The patient was planned for a pericardiectomy. In the operating room, routine anesthesia monitoring was attached and anesthesia administered according to the institutional protocol.
After endotracheal intubation, right internal jugular vein cannulation was attempted which resulted in negative needle aspiration repeatedly. Subsequently, ultrasound-guided right internal jugular cannulation was attempted. On imaging, it was found that right and left internal jugular veins were completely thrombosed [Figures [Figures11 and and2]2] and had little flow [Figures [Figures33 and and4]4] and the subclavian veins on both sides partly thrombosed, making them unsuitable for central venous canulation. On examination of other major veins, femoral veins were found patent and central venous catheterization was performed through right femoral vein. Hepatic vein and inferior vena cava were dilated, both of them showing sluggish flow.
A 44-year-old male had presented with productive cough, dyspnea, decreased apetite. He was diagnosed to have pulmonary tuberculosis and was started on anti-tubercular treatment. The diagnosis was later revised to MDR tuberculosis when the patient failed to respond to regular antitubercular medications. Two months into treatment, he developed swelling of right upper and lower limb and ascites. On further investigations, he was diagnosed to have chronic constrictive pericarditis and planned for pericardectomy.
As with the first case when internal jugular vein cannulation was attempted it resulted in negative needle aspiration. Subsequently, on ultrasound imaging, it was found that right internal jugular vein was completely thrombosed. Left internal jugular vein and bilateral subclavian veins were found to be patent, and venous cannulation was performed on the left side.
Intracardiac thrombus secondary to constrictive pericarditis has been described. However, bilateral jugular vein thrombosis complicating chronic constrictive pericarditis remains a rare cause.
The normal pericardium is a double-layered sac that encases the heart and plays a role in ventricular filling. In the case of constrictive pericarditis, the pericardium becomes thickened and noncompliant. These pathologic changes to the pericardium cause the pressure in both ventricles to increase early in diastole, with an elevation of the end-diastolic pressure and reduction in the ventricular filling. The changes in normal heart physiology are the basis for increased central venous pressure.

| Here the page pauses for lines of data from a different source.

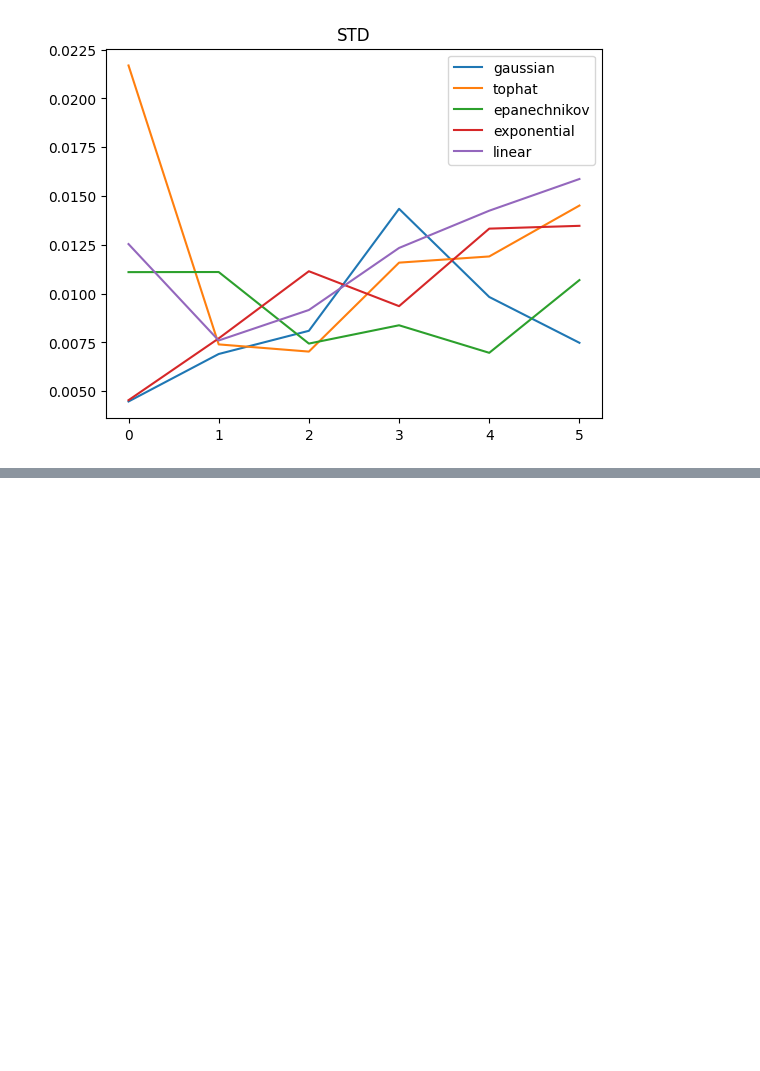
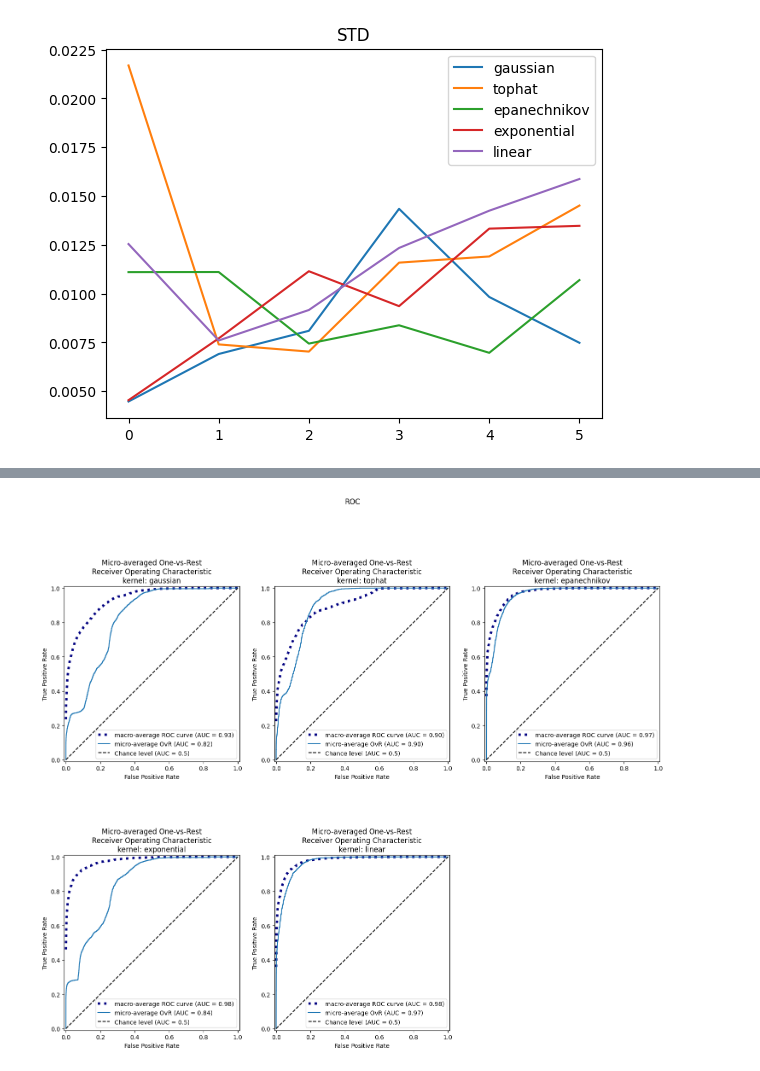
Before and after one commit to KyklyMachine/comparison-of-bayesian-classifiers, a Jupyter notebook: src/research/bm.ipynb, the cells around one changed output, grey strips where cells are left out. Saved outputs shown, nothing was run; the diff lists cells and outputs as text; code cells hidden in the pictures; blank space fills up the shorter version.

```diff
--- a/src/research/bm.ipynb
+++ b/src/research/bm.ipynb
@@ -269,0 +319,71 @@ for kernel in kernel_types:
+# %%
+from sklearn.model_selection import train_test_split
+from sklearn.metrics import RocCurveDisplay
+from sklearn.metrics import auc, roc_curve
+
+
+plt.figure(figsize=(18, 15))
+#plt.tight_layout()
+
+for i in range(len(kernel_types)):
+    ax = plt.subplot(len(kernel_types) // 2, len(kernel_types) // 2 + 1, i + 1)
+    kernel_params = {
+                    "kernel": kernel_types[i],
+                    "bandwidth": "silverman"
+                }
+    indices = np.arange(len(x))
+    X_train, X_test, y_train, y_test, indices_train, indices_test = train_test_split(x, y, indices, test_size=0.2)
+
+    bnm = BayesianNonparametricalModel(kernel_params)
+    bnm.fit(X_train, y_train)
+    y_score = bnm.predict_proba(X_test)
+
+    fpr, tpr, roc_auc = dict(), dict(), dict()
+    for j in range(bnm.n_classes):
+        fpr[j], tpr[j], _ = roc_curve(y_onehot_test[indices_test][:, j], y_score[:, j])
+        roc_auc[j] = auc(fpr[j], tpr[j])
+
+    fpr_grid = np.linspace(0.0, 1.0, 1000)
+
+    # Interpolate all ROC curves at these points
+    mean_tpr = np.zeros_like(fpr_grid)
+
+    for j in range(bnm.n_classes):
+        mean_tpr += np.interp(fpr_grid, fpr[j], tpr[j])  # linear interpolation
+
+    # Average it and compute AUC
+    mean_tpr /= bnm.n_classes
+
+    fpr["macro"] = fpr_grid
+    tpr["macro"] = mean_tpr
+    roc_auc["macro"] = auc(fpr["macro"], tpr["macro"])
+
+    plt.plot(
+    fpr["macro"],
+    tpr["macro"],
+    label=f"macro-average ROC curve (AUC = {roc_auc['macro']:.2f})",
+    color="navy",
+    linestyle=":",
+    linewidth=4,
+    )
+
+    #fpr, tpr, thresholds = metrics.roc_curve(y_test, pred_proba, pos_label=2)
+    display = RocCurveDisplay.from_predictions(
+        y_onehot_test[indices_test].ravel(),
+        y_score.ravel(),
+        plot_chance_level=True,
+        ax=ax,
+        name="micro-average OvR"
+    )
+
+    _ = display.ax_.set(
+        xlabel="False Positive Rate",
+        ylabel="True Positive Rate",
+        title=f"Micro-averaged One-vs-Rest\nReceiver Operating Characteristic\nkernel: {kernel_types[i]}",
+    )
+
+
+plt.suptitle("ROC")
+plt.show()
+# %% [output]
+[figure, added]
```
Also changed, not shown: parts of 15 cells of this notebook.
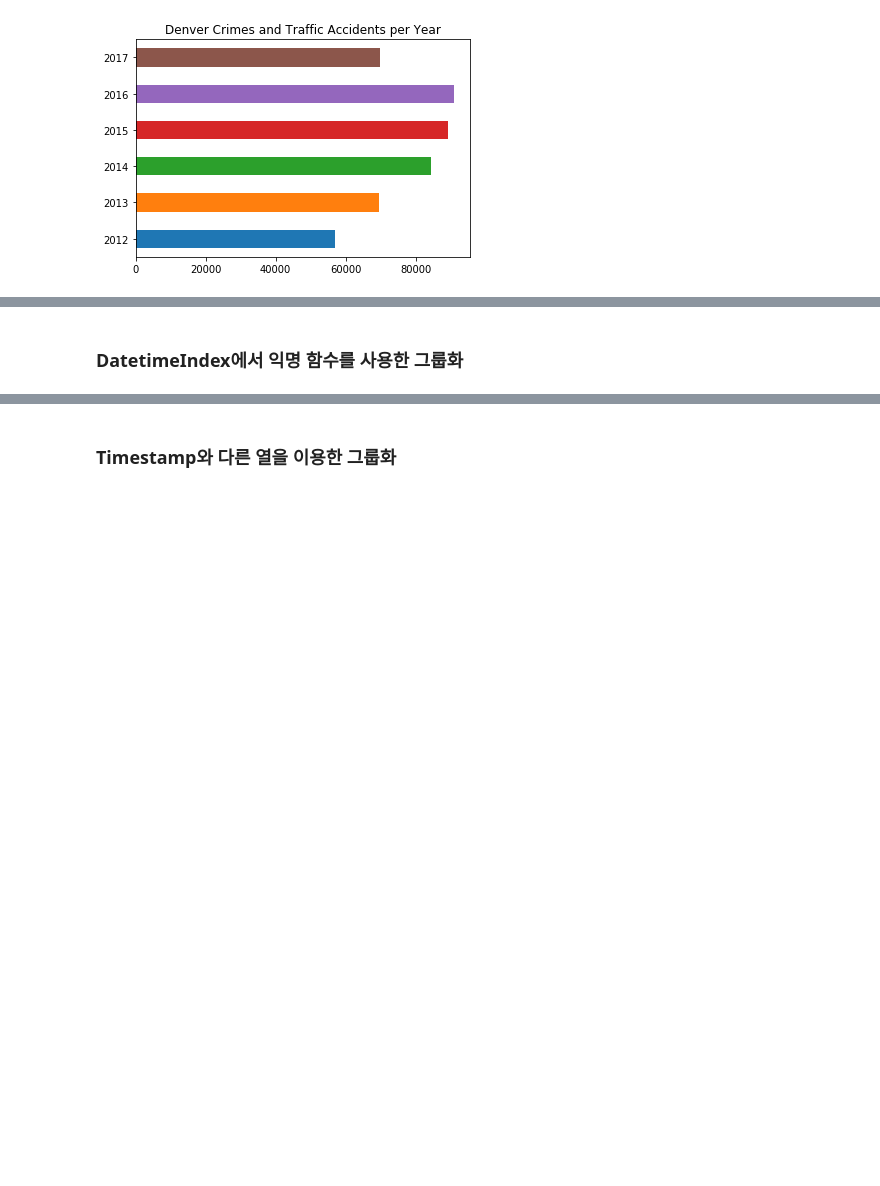
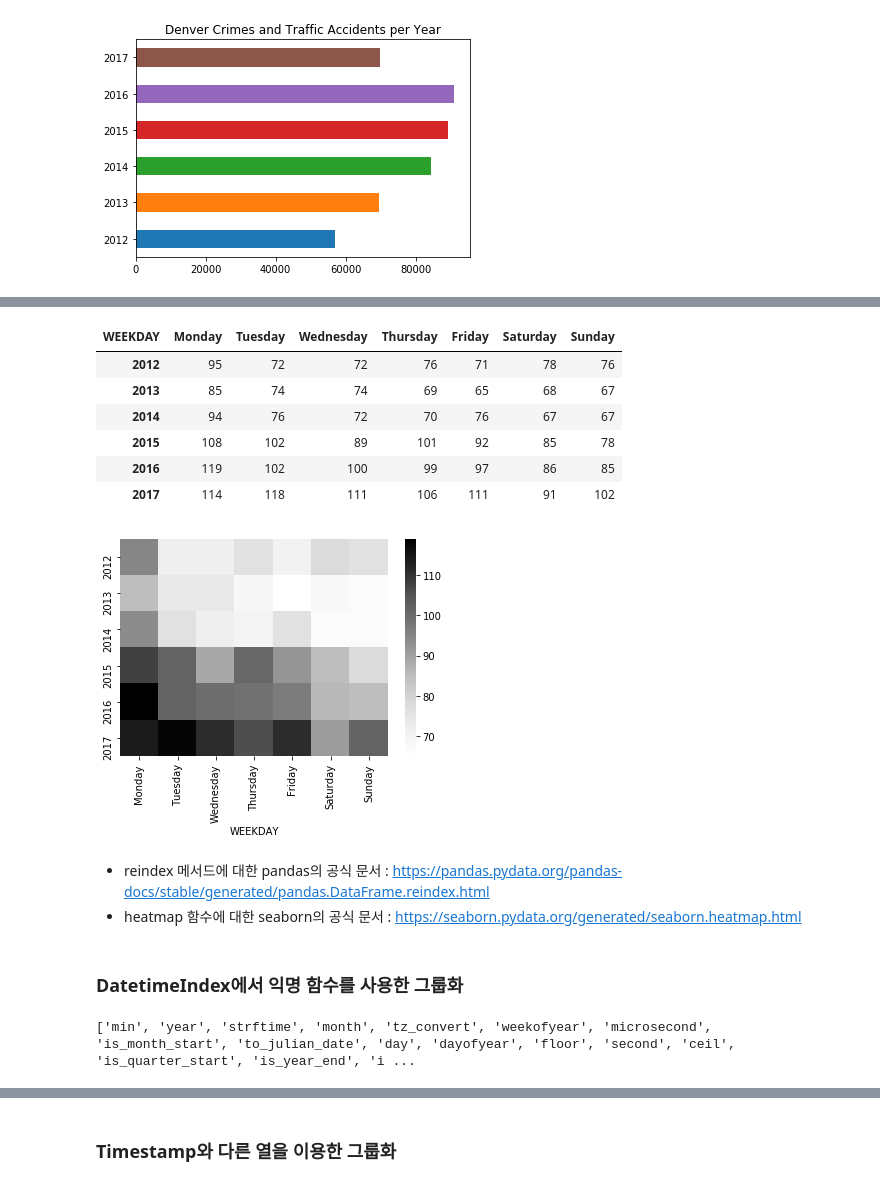
Before and after one commit to liberalapes/pandas_cookbook, a Jupyter notebook: 10장 시계열 분석.ipynb, the cells around one changed output, grey strips where cells are left out. Drawn from its saved outputs; the diff is of its cells as text; code cells hidden in the pictures; blank space fills up the shorter version.

```diff
--- a/10장 시계열 분석.ipynb
+++ b/10장 시계열 분석.ipynb
@@ -748,2 +857,41 @@ ValueError: Duplicated level name: "REPORTED_DATE", assigned to level 1, is alre
+# %%
+ADJ_2017 = .748
+
+def count_crime(df, offense_cat):
+    df = df[df['OFFENSE_CATEGORY_ID'] == offense_cat]
+    weekday = df['REPORTED_DATE'].dt.weekday_name
+    year = df['REPORTED_DATE'].dt.year
+
+    ct = df.groupby([year.rename('YEAR'), weekday.rename('WEEKDAY')]).size().unstack()
+    ct.loc[2017] = ct.loc[2017].div(ADJ_2017).astype('int')
+
+    pop = pd.read_csv(pwd + '/denver_pop.csv', index_col = 'Year')
+    pop = pop.squeeze().div(100000)
+
+    ct = ct.div(pop, axis = 0).astype('int')
+    ct = ct.reindex(columns = days)
+    sns.heatmap(ct, cmap = 'Greys')
+
+    return ct
+
+count_crime(crime, 'auto-theft')
+# %% [output]
+| WEEKDAY | Monday | Tuesday | Wednesday | Thursday | Friday | Saturday | Sunday |
+| 2012 | 95 | 72 | 72 | 76 | 71 | 78 | 76 |
+| 2013 | 85 | 74 | 74 | 69 | 65 | 68 | 67 |
+| 2014 | 94 | 76 | 72 | 70 | 76 | 67 | 67 |
+| 2015 | 108 | 102 | 89 | 101 | 92 | 85 | 78 |
+| 2016 | 119 | 102 | 100 | 99 | 97 | 86 | 85 |
+| 2017 | 114 | 118 | 111 | 106 | 111 | 91 | 102 |
+[figure, added]
+# %% [markdown]
+- reindex 메서드에 대한 pandas의 공식 문서 : https://pandas.pydata.org/pandas-docs/stable/generated/pandas.DataFrame.reindex.html
+- heatmap 함수에 대한 seaborn의 공식 문서 : https://seaborn.pydata.org/generated/seaborn.heatmap.html
 # %% [markdown]
 ### DatetimeIndex에서 익명 함수를 사용한 그룹화
+# %%
+crime_sort = pd.read_hdf(pwd + '/crime.h5', 'crime').set_index('REPORTED_DATE').sort_index()
+common_attrs = set(dir(crime_sort.index)) & set(dir(pd.Timestamp))
+print([attr for attr in common_attrs if attr[0] != '_'])
+# %% [output]
+['min', 'year', 'strftime', 'month', 'tz_convert', 'weekofyear', 'microsecond', 'is_month_start', 'to_julian_date', 'day', 'dayofyear', 'floor', 'second', 'ceil', 'is_quarter_start', 'is_year_end', 'i ...
```
Also changed, not shown: parts of 50 cells of this notebook.
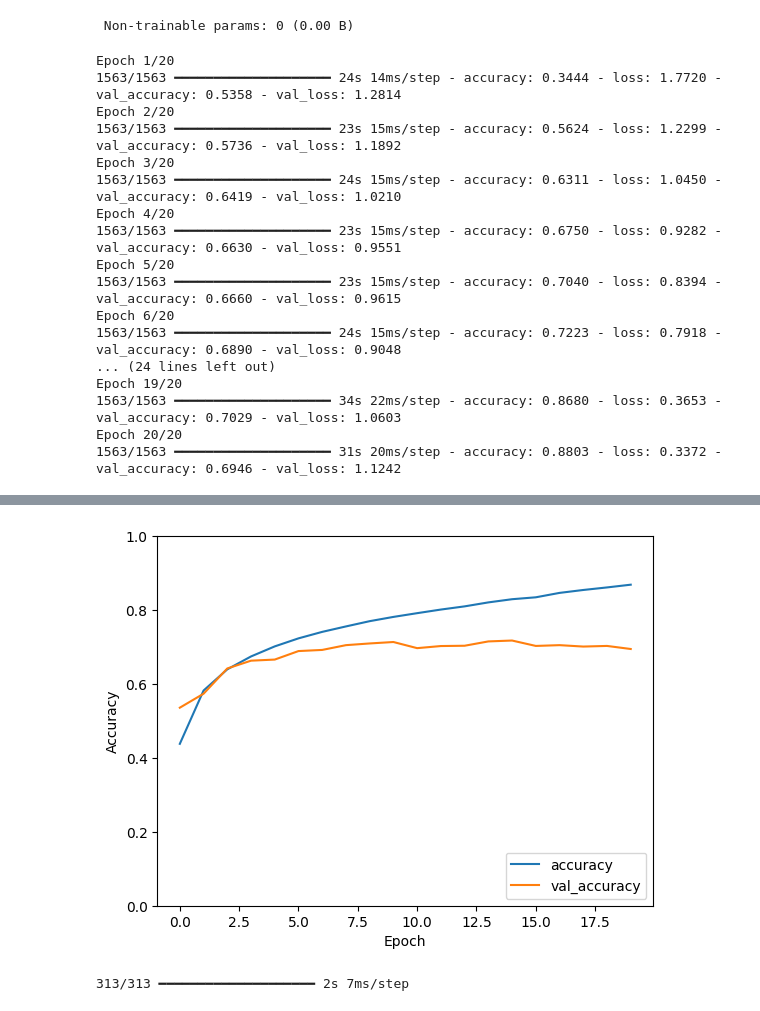
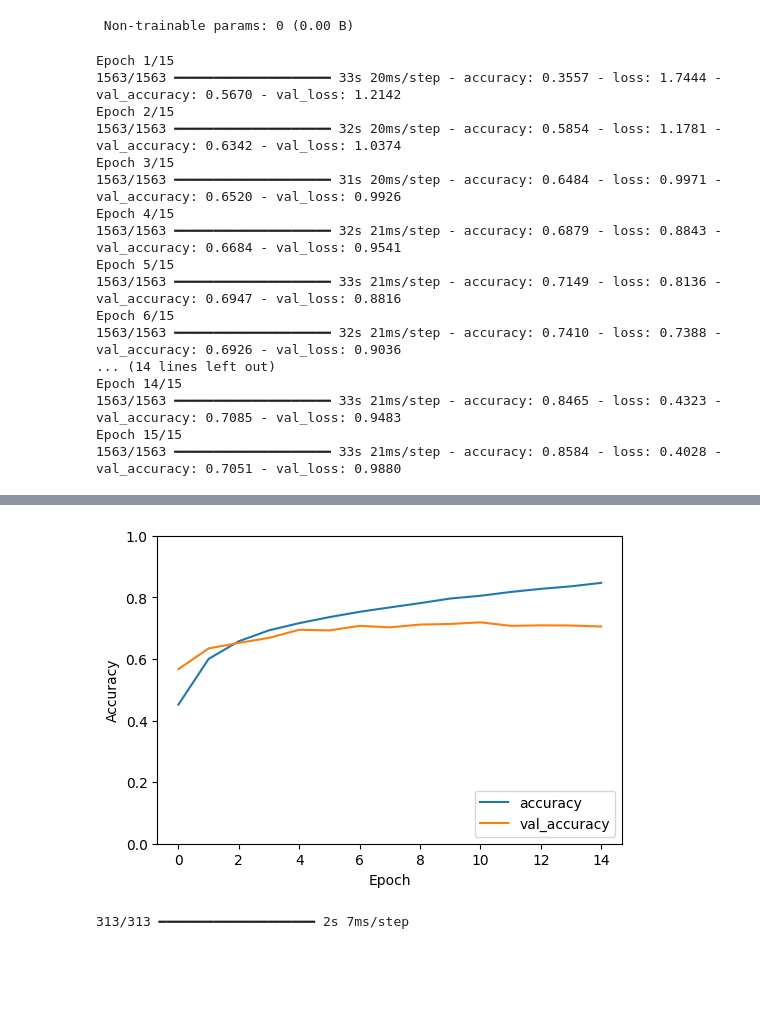
Before and after one commit to vishwamraval/ML-projects, a Jupyter notebook: image_classification_cnn.ipynb, the cells around one changed output, grey strips where cells are left out. Cells and saved outputs as stored; diff of their text form; code cells hidden in the pictures; blank space fills up the shorter version.

Commit message:
CIFAR-10 CNN model improved

```diff
--- a/image_classification_cnn.ipynb
+++ b/image_classification_cnn.ipynb
@@ -101,26 +101,27 @@ Model: "sequential"
 model.compile(optimizer='adam',
               loss=tf.keras.losses.SparseCategoricalCrossentropy(from_logits=True),
               metrics=['accuracy'])
-history = model.fit(x_train, y_train, epochs=20, validation_data=(x_test, y_test))
+history = model.fit(x_train, y_train, epochs=15, validation_data=(x_test, y_test))
 # %% [output]
-Epoch 1/20
-1563/1563 ━━━━━━━━━━━━━━━━━━━━ 24s 14ms/step - accuracy: 0.3444 - loss: 1.7720 - val_accuracy: 0.5358 - val_loss: 1.2814
-Epoch 2/20
-1563/1563 ━━━━━━━━━━━━━━━━━━━━ 23s 15ms/step - accuracy: 0.5624 - loss: 1.2299 - val_accuracy: 0.5736 - val_loss: 1.1892
-Epoch 3/20
-1563/1563 ━━━━━━━━━━━━━━━━━━━━ 24s 15ms/step - accuracy: 0.6311 - loss: 1.0450 - val_accuracy: 0.6419 - val_loss: 1.0210
-Epoch 4/20
-1563/1563 ━━━━━━━━━━━━━━━━━━━━ 23s 15ms/step - accuracy: 0.6750 - loss: 0.9282 - val_accuracy: 0.6630 - val_loss: 0.9551
-Epoch 5/20
-1563/1563 ━━━━━━━━━━━━━━━━━━━━ 23s 15ms/step - accuracy: 0.7040 - loss: 0.8394 - val_accuracy: 0.6660 - val_loss: 0.9615
-Epoch 6/20
-1563/1563 ━━━━━━━━━━━━━━━━━━━━ 24s 15ms/step - accuracy: 0.7223 - loss: 0.7918 - val_accuracy: 0.6890 - val_loss: 0.9048
-... (24 lines left out)
-Epoch 19/20
-1563/1563 ━━━━━━━━━━━━━━━━━━━━ 34s 22ms/step - accuracy: 0.8680 - loss: 0.3653 - val_accuracy: 0.7029 - val_loss: 1.0603
-Epoch 20/20
-1563/1563 ━━━━━━━━━━━━━━━━━━━━ 31s 20ms/step - accuracy: 0.8803 - loss: 0.3372 - val_accuracy: 0.6946 - val_loss: 1.1242
+Epoch 1/15
+1563/1563 ━━━━━━━━━━━━━━━━━━━━ 33s 20ms/step - accuracy: 0.3557 - loss: 1.7444 - val_accuracy: 0.5670 - val_loss: 1.2142
+Epoch 2/15
+1563/1563 ━━━━━━━━━━━━━━━━━━━━ 32s 20ms/step - accuracy: 0.5854 - loss: 1.1781 - val_accuracy: 0.6342 - val_loss: 1.0374
+Epoch 3/15
+1563/1563 ━━━━━━━━━━━━━━━━━━━━ 31s 20ms/step - accuracy: 0.6484 - loss: 0.9971 - val_accuracy: 0.6520 - val_loss: 0.9926
+Epoch 4/15
+1563/1563 ━━━━━━━━━━━━━━━━━━━━ 32s 21ms/step - accuracy: 0.6879 - loss: 0.8843 - val_accuracy: 0.6684 - val_loss: 0.9541
+Epoch 5/15
+1563/1563 ━━━━━━━━━━━━━━━━━━━━ 33s 21ms/step - accuracy: 0.7149 - loss: 0.8136 - val_accuracy: 0.6947 - val_loss: 0.8816
+Epoch 6/15
+1563/1563 ━━━━━━━━━━━━━━━━━━━━ 32s 21ms/step - accuracy: 0.7410 - loss: 0.7388 - val_accuracy: 0.6926 - val_loss: 0.9036
+... (14 lines left out)
+Epoch 14/15
+1563/1563 ━━━━━━━━━━━━━━━━━━━━ 33s 21ms/step - accuracy: 0.8465 - loss: 0.4323 - val_accuracy: 0.7085 - val_loss: 0.9483
+Epoch 15/15
+1563/1563 ━━━━━━━━━━━━━━━━━━━━ 33s 21ms/step - accuracy: 0.8584 - loss: 0.4028 - val_accuracy: 0.7051 - val_loss: 0.9880
 # %%
+plt.figure(figsize=(6, 4))
 plt.plot(history.history['accuracy'], label='accuracy')
 plt.plot(history.history['val_accuracy'], label='val_accuracy')
 plt.xlabel('Epoch')
@@ -136,4 +137,4 @@ print(test_acc)
-[figure, old version]
+[figure, new version]
 # %%
 probability_model = tf.keras.Sequential([model, tf.keras.layers.Softmax()])
 predictions = probability_model.predict(x_test)
```
Also changed, not shown: parts of 2 cells of this notebook.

Main causes of thrombi include hemostasis and endothelial injury. In constrictive pericarditis, impairment of filling of the ventricles during diastole causes hemostasis in the venous systems.
A Gogna et al. had reported deep vein thrombosis involving lower limbs, as an atypical case of tuberculosis.
Ozhan et al. reported a case of right atrial thrombi along with major venous thrombosis who had undergone successful pericardectomy.
Such patients are at risk of further complications such as the development of intracardiac thrombi, pulmonary embolism, incarceration of thrombus in tricuspid valve, and cardiac failure.
Katagiri and Tanabe reported the association of right atrial thrombus with chronic constrictive pericarditis which were successfully treated with pericardectomy and subsequent antitubercular treatment.
Early surgical thrombectomy together with standard pericardiectomy is considered the procedure of choice in such cases.
This case series serves as a reminder that venous thrombosis may involve major vessels of the upper body in patients of constrictive pericarditis. This also highlights the importance of ultrasound-guided placement of central venous catheters and the complications that can be prevented by employing ultrasound guidance.
There are no conflicts of interest.